A Monday report from Politico, reveals that Trump is thinking of putting right-wing conservative issues on ballots in key swing states to get out the vote for conservatives. As a George W. Bush strategist, Rove used the tactic in 2004 as frustration over the Iraq and Afghanistan wars was beginning. He put dozens of laws on the ballot that banned same-sex marriage in not only red states but swing states. Rove then worked to get a slate of anti-LGBT candidates to run for office and specifically campaign against not just marriage but LGBT people. The tactic helped motivate a massive get-out-the-vote effort to get 10 million evangelical voters to the poll helped Bush win.
However, Trump’s White House aides are less concerned with issues and getting them policy matters on the ballot that lash out against LGBT people or women and more concerned with taxes. Sources told Politico that since Trump has little chance of passing tax reform in the Republican-led Senate, he might take it to the ballot.
While Rove targeted 11 swing states, Trump wants to go after Democratic senators in Montana, North Dakota and Missouri. They think they can do it easily because it costs so little to buy advertising in those states. While the Republican Party owns the majority in the House, the Senate and the White House, Trump’s toxic coat-tails, combative style and lack of legislative knowledge has prevented him from being able to pass any of the legislation he promised his supporters. Issues like tax reform hinged on the Affordable Care Act being repealed and when it didn’t happen it prevented both laws. Trump’s aides thinks if he can gain more Republican allies in the Senate he’ll be able to pass the laws he promised.
Republican strategist Gerry Gunster is the one organizing the philosophy. He was part of the team that ran the Brexit campaign in the UK. Trump first met him after the November election when he and Brexit leader Nigel Farage visited Trump Tower. After an outbreak of voter-regret, Farage has since quit in disgrace. He was also found to have longstanding ties to Julian Assange.

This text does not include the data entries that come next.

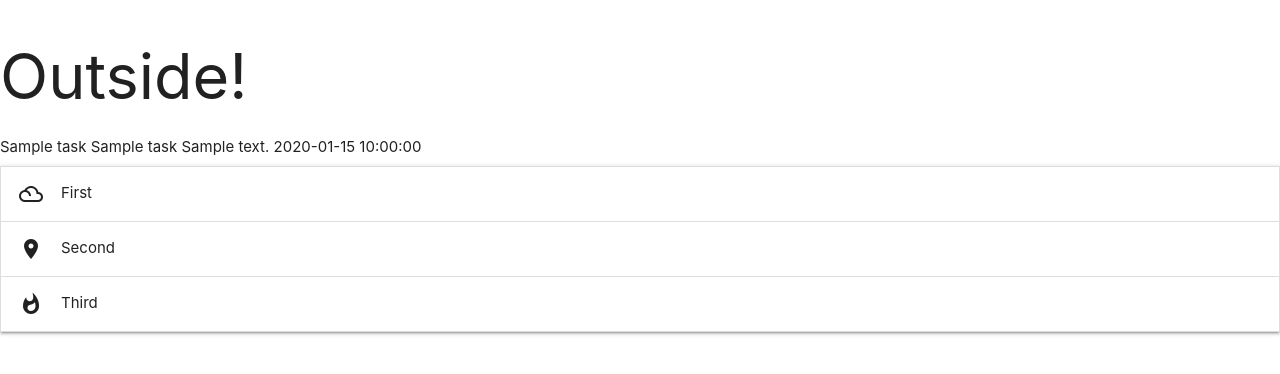
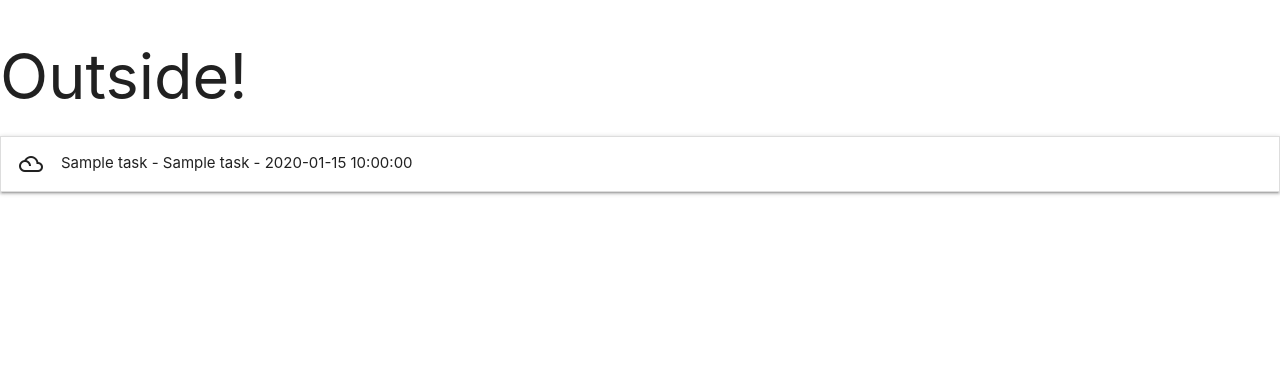
Before and after one commit to auxfuse/task-manager, a Flask app: page / in a window 1280 px wide. Shown: the top 374 px of the page. Run offline with Flask 2, Linux system fonts and the light colour scheme; a database or web service that is not in the repository returns one stand-in record (values such as "Sample title"); some libraries are stand-ins or nearby versions.

Commit message:
Created for loop in tasks.html to show list of tasks available to view

```diff
--- a/templates/tasks.html
+++ b/templates/tasks.html
@@ -1,27 +1,13 @@
 {% extends 'base.html' %}
 {% block content %}
 
-    {% for task in tasks %}
-        {{task.task_name}}
-        {{task.category_name}}
-        {{task.task_description}}
-        {{task.is_urgent}}
-        {{task.due_date}}
-    {% endfor %}
-
     <ul class="collapsible">
+        {% for task in tasks %}
         <li>
-          <div class="collapsible-header"><i class="material-icons">filter_drama</i>First</div>
-          <div class="collapsible-body"><span>Lorem ipsum dolor sit amet.</span></div>
+            <div class="collapsible-header"><i class="material-icons">filter_drama</i>{{task.category_name}} - {{task.task_name}} - {{task.due_date}}</div>
+            <div class="collapsible-body"><span>{{task.task_description}}</span></div>
         </li>
-        <li>
-          <div class="collapsible-header"><i class="material-icons">place</i>Second</div>
-          <div class="collapsible-body"><span>Lorem ipsum dolor sit amet.</span></div>
-        </li>
-        <li>
-          <div class="collapsible-header"><i class="material-icons">whatshot</i>Third</div>
-          <div class="collapsible-body"><span>Lorem ipsum dolor sit amet.</span></div>
-        </li>
+        {% endfor %}
     </ul>
 
 {% endblock %}
```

Gunster met with GOP operatives and Vice President Mike Pence’s chief of staff to pitch the ballot initiative concept, but it’s unclear if Trump is on board. The departure of political strategist Steve Bannon has also complicated things, but as an external force at Breitbart and funded by Robert Mercer’s money, it could happen outside of Trump.
The effort would go up against many liberal ballot initiatives seeking to legalize marijuana that are already scheduled to be on the ballot for 2018. Another problem is that Trump and the GOP must hurry to mobilize. Getting issues on the ballot require state campaigns, gathering signatures and sometimes legal battles.
After Bush used the tactic in 2004, some questioned whether it was actually effective. According to a report from the Pew Research Center, issues on the ballot might have impacted Ohio, where the vote was extremely close, but it likely didn’t impact any other state. The 10 million evangelical voters that were mobilized to the polls likely did much more.